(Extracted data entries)
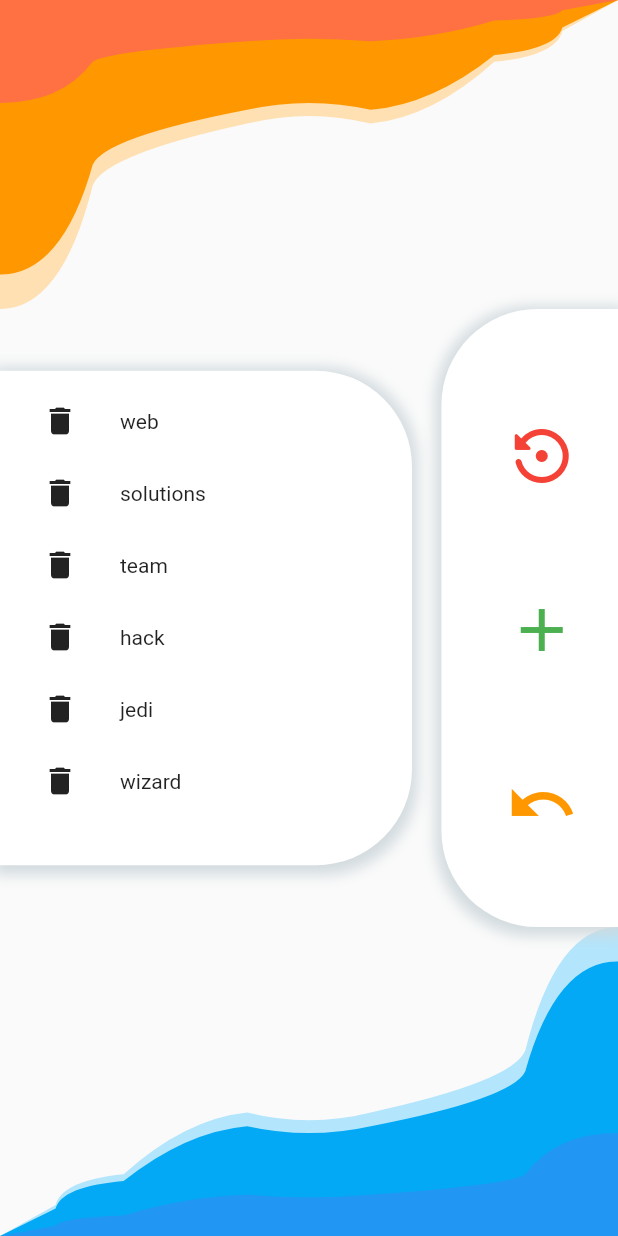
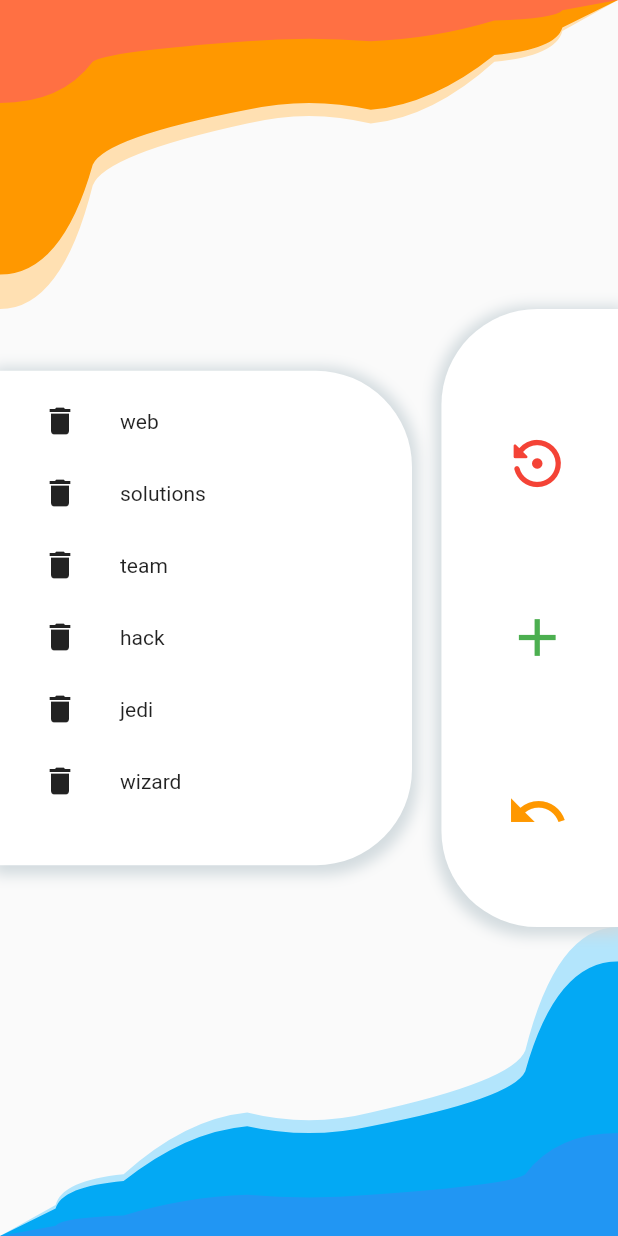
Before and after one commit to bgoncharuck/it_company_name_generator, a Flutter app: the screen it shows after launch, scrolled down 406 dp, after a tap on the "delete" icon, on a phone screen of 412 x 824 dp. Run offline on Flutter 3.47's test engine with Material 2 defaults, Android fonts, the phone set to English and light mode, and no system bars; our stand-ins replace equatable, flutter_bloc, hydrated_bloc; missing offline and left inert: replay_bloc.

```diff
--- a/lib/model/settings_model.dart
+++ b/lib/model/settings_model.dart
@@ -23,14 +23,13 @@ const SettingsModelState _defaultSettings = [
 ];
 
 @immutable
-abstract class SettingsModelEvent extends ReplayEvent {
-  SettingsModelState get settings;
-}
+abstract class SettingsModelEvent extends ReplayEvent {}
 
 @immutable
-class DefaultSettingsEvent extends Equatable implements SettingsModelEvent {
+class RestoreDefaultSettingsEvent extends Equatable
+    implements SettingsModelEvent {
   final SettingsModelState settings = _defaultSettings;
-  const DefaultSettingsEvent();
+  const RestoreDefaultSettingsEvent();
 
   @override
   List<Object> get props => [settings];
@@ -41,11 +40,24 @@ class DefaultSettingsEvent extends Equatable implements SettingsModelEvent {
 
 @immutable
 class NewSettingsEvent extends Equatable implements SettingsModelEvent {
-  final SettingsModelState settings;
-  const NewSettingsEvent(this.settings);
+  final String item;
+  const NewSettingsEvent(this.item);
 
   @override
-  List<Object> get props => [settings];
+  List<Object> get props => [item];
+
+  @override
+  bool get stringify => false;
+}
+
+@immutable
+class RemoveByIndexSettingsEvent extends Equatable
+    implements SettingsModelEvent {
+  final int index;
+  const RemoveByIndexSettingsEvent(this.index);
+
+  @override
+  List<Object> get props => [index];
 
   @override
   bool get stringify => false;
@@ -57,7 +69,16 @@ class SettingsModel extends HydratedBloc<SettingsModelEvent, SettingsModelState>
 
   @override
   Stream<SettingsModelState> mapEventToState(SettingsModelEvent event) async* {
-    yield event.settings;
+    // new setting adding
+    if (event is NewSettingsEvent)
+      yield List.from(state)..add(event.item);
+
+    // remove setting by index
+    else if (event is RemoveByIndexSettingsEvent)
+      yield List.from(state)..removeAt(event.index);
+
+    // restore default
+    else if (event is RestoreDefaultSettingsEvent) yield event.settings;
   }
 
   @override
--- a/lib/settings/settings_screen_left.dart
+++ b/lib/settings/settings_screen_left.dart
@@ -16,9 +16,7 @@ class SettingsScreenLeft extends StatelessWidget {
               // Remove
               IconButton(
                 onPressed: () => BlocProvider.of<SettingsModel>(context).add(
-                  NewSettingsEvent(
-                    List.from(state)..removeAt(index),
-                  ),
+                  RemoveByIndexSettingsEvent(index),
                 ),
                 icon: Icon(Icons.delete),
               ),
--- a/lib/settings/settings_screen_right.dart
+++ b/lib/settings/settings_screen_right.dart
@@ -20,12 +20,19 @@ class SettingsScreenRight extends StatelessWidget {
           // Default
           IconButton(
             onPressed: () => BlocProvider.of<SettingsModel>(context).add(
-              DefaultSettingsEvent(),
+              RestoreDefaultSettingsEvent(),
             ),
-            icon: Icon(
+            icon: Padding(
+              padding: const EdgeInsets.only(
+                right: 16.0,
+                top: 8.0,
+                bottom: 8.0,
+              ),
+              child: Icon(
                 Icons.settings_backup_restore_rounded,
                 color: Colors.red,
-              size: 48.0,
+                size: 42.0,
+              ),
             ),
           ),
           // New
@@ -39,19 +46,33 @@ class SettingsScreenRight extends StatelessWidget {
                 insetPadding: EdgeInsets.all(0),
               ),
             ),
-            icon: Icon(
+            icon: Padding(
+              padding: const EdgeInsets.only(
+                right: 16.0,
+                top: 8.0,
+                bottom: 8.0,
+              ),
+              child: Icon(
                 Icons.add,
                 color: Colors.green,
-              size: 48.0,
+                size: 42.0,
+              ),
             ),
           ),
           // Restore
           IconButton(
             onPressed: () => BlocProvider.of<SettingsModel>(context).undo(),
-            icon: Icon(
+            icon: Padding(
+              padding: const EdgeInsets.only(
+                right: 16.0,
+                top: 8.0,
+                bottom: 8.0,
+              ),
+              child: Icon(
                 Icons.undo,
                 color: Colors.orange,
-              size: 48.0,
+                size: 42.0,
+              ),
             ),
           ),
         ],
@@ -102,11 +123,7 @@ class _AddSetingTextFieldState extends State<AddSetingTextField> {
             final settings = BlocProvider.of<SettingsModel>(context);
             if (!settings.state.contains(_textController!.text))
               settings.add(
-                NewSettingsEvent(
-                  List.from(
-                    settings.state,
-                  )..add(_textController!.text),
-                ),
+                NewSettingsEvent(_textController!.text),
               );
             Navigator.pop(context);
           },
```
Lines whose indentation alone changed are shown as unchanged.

YOUR INSTRUCTIONS:
Check each line of the records above, and copy those that hold the word "SettingsModelState".

EXERCISE RESULT:
@@ -23,14 +23,13 @@ const SettingsModelState _defaultSettings = [
-  SettingsModelState get settings;
   final SettingsModelState settings = _defaultSettings;
-  final SettingsModelState settings;
@@ -57,7 +69,16 @@ class SettingsModel extends HydratedBloc<SettingsModelEvent, SettingsModelState>
   Stream<SettingsModelState> mapEventToState(SettingsModelEvent event) async* {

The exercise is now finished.